Sir, – John Bruton’s assertion that the Home Rule Act of 1914 would have ultimately led peacefully to national independence is mere speculation (“Scotland shows 1916 Rising a mistake, says Bruton”, September 18th). The parallel he now draws with Scotland is absurdly unhistorical and ignores the radically changed contexts of a century. Even if the 1914 Act had been implemented (with some form of partition) it would have delivered no more than a mild measure of local government, of the kind later provided by the Government of Ireland Act 1920. The truth is that the imperial government was determined to preserve the integrity of the United Kingdom at all costs.

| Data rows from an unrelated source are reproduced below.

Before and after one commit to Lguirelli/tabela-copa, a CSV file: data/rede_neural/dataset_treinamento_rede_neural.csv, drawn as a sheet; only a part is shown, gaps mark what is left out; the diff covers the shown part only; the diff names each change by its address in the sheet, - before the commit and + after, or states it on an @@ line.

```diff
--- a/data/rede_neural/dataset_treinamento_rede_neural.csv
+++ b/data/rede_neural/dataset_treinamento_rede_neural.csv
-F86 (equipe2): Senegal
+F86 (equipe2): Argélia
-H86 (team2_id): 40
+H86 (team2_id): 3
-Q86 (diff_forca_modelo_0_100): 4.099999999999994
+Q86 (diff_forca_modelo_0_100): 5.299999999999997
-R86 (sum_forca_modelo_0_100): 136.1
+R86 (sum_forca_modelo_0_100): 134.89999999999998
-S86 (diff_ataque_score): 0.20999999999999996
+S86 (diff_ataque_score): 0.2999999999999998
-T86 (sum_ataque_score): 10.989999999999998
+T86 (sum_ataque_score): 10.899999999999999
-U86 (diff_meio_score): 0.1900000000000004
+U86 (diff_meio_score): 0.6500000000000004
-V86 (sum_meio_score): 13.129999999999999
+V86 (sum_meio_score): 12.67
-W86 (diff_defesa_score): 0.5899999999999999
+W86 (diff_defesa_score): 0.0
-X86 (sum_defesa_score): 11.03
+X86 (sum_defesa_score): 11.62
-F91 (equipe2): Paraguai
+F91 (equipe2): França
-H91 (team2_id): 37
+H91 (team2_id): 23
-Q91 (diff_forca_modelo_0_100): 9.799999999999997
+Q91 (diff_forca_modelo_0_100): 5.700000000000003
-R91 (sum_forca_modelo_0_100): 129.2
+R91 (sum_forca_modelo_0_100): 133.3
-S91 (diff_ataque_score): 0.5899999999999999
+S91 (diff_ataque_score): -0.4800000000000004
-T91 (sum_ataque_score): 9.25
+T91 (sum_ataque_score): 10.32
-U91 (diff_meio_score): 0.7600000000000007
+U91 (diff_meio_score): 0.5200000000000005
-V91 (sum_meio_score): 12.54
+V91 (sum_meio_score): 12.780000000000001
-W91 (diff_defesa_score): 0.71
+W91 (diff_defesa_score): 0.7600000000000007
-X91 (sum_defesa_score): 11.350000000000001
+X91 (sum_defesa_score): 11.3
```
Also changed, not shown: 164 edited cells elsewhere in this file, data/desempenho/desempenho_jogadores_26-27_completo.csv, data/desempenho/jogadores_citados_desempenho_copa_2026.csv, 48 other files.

At a time of rapid transformation of a London-controlled British Empire to a Commonwealth of self-governing states (at least for the former “white” colonies), the London government set its face adamantly against dominion status for Ireland, with Lloyd George denouncing the notion as “lunacy”.

Whether we like it or not, the imperial mindset was forcefully changed only by the nationalist resurgence of 1919-1921 guerrilla war, a successful counter-administration, civil resistance, dramatic hunger strikes, the impact of British and world liberal opinion – resulting in the 1921 treaty. That settlement, whatever its limitations,provided the essence of independence, and constituted a chalk-and-cheese difference from 1914 home rule.

Moreover, independent Ireland, and the way it came about, was a world removed from the genteel order envisaged by well-off, elite, gentlemen politicians and their latter-day admirers. – Yours,etc.

JOHN A MURPHY,

Emeritus Professor

of Irish History,

University College Cork.